** Task **
Whenever a line below holds the word "open", count it; please give only the final number.

»»

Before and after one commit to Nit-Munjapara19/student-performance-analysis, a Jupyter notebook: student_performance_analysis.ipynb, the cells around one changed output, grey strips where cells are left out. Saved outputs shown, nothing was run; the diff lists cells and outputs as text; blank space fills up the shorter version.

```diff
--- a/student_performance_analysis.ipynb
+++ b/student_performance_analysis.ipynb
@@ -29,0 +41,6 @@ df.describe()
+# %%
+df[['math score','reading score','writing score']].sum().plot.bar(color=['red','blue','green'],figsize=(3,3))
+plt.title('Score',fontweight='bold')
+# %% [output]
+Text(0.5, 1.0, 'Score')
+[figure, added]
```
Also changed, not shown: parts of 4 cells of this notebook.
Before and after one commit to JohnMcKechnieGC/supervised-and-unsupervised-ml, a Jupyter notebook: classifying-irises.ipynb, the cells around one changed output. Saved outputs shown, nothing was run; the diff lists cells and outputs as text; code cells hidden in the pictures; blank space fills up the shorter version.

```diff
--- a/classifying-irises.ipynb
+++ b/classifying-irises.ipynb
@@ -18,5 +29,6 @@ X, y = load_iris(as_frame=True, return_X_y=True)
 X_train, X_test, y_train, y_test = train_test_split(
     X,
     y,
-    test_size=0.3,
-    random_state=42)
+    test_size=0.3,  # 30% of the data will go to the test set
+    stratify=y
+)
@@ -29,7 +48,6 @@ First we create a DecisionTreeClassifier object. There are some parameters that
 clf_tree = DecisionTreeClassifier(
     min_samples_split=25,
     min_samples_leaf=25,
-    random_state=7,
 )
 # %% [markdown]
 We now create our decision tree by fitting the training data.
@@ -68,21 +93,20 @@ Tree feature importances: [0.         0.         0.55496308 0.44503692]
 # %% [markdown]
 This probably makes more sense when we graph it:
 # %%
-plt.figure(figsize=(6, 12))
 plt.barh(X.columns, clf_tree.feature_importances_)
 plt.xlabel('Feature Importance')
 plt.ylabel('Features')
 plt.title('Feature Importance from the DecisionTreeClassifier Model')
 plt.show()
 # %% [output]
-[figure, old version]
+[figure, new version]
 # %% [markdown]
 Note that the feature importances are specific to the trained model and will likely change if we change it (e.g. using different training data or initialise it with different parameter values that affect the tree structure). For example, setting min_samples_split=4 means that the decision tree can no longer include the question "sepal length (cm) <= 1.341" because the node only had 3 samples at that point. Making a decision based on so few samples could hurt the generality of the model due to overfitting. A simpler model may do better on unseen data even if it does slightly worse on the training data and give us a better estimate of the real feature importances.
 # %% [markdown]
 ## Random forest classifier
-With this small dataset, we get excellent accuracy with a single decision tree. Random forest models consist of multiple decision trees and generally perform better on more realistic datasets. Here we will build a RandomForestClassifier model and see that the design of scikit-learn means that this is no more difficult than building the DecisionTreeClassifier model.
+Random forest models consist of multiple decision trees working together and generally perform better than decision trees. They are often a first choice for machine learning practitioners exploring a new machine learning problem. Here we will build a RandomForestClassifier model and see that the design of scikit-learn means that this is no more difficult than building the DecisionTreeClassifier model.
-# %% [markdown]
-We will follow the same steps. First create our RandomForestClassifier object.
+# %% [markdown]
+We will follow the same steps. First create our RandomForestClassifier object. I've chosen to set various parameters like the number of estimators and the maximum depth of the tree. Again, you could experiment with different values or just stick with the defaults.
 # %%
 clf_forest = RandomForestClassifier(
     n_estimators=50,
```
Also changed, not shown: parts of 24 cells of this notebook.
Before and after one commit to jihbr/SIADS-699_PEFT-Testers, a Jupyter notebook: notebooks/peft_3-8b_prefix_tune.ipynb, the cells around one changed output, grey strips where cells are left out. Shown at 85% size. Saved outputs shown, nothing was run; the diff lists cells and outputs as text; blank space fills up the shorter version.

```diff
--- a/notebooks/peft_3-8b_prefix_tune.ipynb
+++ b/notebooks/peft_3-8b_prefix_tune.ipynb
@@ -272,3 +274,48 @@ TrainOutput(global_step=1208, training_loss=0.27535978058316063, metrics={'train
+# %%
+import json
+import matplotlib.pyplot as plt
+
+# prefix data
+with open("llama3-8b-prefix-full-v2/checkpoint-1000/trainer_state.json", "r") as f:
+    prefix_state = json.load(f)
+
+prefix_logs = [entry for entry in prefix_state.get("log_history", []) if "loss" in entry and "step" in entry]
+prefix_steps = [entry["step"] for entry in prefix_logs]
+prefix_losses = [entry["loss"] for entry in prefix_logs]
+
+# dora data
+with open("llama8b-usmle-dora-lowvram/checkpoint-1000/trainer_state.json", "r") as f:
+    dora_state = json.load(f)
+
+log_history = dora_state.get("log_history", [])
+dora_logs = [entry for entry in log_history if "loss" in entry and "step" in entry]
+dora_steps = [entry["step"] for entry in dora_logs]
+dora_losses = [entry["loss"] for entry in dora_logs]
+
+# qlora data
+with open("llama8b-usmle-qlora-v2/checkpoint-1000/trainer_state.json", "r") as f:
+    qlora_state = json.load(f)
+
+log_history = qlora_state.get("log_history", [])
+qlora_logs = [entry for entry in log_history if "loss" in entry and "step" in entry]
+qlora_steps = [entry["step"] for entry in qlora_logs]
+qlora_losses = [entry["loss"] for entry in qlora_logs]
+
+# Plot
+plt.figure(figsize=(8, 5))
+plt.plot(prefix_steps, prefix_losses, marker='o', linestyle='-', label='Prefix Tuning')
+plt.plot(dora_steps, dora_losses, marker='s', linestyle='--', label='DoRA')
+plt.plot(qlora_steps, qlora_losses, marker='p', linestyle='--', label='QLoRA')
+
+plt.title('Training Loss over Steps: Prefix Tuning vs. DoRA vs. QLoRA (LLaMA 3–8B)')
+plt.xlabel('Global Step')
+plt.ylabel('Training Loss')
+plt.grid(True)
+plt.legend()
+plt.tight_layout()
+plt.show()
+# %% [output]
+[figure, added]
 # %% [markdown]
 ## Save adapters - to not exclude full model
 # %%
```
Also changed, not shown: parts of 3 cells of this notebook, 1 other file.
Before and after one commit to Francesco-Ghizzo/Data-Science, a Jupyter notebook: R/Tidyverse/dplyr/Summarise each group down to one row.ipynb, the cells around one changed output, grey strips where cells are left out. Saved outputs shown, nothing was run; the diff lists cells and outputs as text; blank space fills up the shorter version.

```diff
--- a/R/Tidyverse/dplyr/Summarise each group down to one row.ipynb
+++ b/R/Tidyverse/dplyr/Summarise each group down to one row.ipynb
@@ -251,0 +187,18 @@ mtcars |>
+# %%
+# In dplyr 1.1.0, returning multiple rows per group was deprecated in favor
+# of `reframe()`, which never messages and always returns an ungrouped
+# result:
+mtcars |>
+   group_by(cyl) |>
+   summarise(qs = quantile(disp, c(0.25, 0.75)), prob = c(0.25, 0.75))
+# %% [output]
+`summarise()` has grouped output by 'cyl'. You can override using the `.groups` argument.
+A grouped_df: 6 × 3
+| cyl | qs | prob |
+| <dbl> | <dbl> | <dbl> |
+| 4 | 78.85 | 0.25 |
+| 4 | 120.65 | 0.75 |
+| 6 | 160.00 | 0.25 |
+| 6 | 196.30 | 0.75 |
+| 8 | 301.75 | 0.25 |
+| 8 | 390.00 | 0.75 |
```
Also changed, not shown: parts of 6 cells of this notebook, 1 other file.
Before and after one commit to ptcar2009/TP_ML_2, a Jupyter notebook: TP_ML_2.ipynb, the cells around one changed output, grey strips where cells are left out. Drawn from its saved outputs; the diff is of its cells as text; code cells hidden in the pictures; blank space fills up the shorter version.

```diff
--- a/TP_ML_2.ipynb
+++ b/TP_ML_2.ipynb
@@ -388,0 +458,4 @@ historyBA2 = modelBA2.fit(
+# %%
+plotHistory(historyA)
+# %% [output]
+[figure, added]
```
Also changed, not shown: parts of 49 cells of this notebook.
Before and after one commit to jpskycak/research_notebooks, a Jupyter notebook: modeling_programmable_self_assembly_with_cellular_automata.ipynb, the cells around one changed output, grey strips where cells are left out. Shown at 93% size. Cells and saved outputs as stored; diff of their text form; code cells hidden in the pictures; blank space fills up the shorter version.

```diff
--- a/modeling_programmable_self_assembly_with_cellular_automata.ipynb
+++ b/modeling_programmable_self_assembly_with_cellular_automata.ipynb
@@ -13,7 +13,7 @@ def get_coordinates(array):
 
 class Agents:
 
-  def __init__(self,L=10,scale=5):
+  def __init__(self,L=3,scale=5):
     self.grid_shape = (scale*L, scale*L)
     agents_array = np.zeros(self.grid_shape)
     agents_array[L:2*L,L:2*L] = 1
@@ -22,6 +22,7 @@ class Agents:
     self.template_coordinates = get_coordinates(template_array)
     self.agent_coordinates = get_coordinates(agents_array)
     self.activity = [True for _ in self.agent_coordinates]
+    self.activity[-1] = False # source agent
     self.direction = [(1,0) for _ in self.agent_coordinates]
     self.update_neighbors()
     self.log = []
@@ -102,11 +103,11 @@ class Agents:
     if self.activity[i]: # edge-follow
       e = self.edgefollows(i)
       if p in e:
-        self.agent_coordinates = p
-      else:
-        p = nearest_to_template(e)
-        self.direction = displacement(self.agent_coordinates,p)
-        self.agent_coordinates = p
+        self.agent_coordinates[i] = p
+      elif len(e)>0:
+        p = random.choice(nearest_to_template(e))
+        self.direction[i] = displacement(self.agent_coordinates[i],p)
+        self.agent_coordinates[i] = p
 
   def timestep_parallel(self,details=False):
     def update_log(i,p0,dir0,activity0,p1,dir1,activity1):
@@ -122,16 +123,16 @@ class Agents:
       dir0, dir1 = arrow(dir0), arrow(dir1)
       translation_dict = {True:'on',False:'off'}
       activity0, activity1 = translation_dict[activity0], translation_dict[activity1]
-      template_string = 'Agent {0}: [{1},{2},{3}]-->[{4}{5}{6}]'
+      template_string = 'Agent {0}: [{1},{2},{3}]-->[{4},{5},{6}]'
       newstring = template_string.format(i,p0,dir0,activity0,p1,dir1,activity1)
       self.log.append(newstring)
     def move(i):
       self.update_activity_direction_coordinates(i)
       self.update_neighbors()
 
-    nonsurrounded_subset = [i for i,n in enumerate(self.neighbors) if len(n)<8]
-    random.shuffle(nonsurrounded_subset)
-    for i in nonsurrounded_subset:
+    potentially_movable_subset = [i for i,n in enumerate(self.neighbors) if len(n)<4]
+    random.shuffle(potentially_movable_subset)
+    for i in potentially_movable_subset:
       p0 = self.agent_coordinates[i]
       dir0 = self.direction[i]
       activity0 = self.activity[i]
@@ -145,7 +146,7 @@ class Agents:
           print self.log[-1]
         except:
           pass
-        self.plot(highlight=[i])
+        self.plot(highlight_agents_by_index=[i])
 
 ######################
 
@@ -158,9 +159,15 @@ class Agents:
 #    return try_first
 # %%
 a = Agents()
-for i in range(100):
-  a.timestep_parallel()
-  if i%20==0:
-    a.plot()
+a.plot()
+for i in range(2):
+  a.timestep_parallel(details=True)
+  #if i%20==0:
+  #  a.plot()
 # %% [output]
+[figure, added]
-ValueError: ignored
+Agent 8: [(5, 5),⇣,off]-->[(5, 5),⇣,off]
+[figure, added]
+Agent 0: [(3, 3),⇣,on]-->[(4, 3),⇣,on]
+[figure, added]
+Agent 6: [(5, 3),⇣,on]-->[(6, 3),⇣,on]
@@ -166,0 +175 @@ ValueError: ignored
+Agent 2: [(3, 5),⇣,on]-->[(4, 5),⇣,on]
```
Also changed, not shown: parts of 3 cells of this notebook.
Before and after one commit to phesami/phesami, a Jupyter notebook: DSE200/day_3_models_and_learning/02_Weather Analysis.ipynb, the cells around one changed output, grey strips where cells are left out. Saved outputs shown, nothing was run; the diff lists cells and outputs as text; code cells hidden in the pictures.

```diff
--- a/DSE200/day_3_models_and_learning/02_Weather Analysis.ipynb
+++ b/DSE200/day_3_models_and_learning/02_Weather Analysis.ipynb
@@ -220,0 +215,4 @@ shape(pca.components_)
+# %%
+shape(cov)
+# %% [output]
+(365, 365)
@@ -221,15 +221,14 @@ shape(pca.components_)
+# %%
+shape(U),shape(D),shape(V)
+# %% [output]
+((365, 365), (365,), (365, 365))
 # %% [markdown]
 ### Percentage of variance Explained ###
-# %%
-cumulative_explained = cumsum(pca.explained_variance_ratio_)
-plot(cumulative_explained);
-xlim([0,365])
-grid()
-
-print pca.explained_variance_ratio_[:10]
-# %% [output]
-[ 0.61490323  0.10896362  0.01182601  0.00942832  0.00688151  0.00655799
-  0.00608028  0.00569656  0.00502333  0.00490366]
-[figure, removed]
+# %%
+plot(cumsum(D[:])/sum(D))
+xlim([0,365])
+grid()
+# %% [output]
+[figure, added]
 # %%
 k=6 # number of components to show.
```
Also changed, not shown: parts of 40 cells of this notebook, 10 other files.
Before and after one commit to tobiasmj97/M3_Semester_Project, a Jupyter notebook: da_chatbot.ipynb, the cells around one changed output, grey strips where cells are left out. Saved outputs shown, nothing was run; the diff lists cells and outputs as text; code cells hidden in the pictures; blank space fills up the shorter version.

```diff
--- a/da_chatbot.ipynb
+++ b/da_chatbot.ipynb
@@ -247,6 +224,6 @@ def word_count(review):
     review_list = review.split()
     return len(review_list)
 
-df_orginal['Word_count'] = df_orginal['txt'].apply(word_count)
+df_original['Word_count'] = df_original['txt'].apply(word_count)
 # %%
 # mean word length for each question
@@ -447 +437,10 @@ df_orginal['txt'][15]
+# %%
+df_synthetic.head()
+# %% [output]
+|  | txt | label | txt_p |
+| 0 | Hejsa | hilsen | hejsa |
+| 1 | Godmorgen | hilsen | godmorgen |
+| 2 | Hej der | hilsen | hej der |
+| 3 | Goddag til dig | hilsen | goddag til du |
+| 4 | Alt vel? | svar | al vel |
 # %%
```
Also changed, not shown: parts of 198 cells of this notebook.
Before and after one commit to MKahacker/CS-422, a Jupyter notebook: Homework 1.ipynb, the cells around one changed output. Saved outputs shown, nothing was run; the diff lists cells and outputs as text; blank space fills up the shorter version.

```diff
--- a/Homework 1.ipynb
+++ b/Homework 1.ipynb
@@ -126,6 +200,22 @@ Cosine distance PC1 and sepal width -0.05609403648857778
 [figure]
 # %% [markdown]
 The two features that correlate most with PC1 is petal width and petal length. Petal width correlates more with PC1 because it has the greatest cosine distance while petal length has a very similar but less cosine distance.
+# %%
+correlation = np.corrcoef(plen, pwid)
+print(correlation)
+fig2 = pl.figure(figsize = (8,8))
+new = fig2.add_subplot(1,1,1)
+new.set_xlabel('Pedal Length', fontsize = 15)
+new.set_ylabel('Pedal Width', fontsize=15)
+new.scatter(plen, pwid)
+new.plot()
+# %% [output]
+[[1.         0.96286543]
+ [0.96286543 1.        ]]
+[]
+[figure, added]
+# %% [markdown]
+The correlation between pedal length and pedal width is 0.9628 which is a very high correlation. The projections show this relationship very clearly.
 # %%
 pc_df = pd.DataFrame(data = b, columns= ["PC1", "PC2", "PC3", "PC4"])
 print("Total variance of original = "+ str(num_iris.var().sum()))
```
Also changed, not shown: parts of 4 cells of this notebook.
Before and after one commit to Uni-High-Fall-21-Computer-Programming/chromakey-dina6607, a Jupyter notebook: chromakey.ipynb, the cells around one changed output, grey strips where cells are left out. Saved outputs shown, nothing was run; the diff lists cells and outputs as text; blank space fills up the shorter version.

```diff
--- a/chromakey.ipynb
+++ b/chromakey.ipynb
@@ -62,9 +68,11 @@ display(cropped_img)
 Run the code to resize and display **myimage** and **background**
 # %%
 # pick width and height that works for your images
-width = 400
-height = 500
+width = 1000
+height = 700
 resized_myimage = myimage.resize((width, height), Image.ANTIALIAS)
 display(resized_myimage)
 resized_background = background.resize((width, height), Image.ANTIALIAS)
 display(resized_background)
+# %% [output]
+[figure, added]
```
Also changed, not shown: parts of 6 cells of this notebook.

««

** Response to this exercise **
3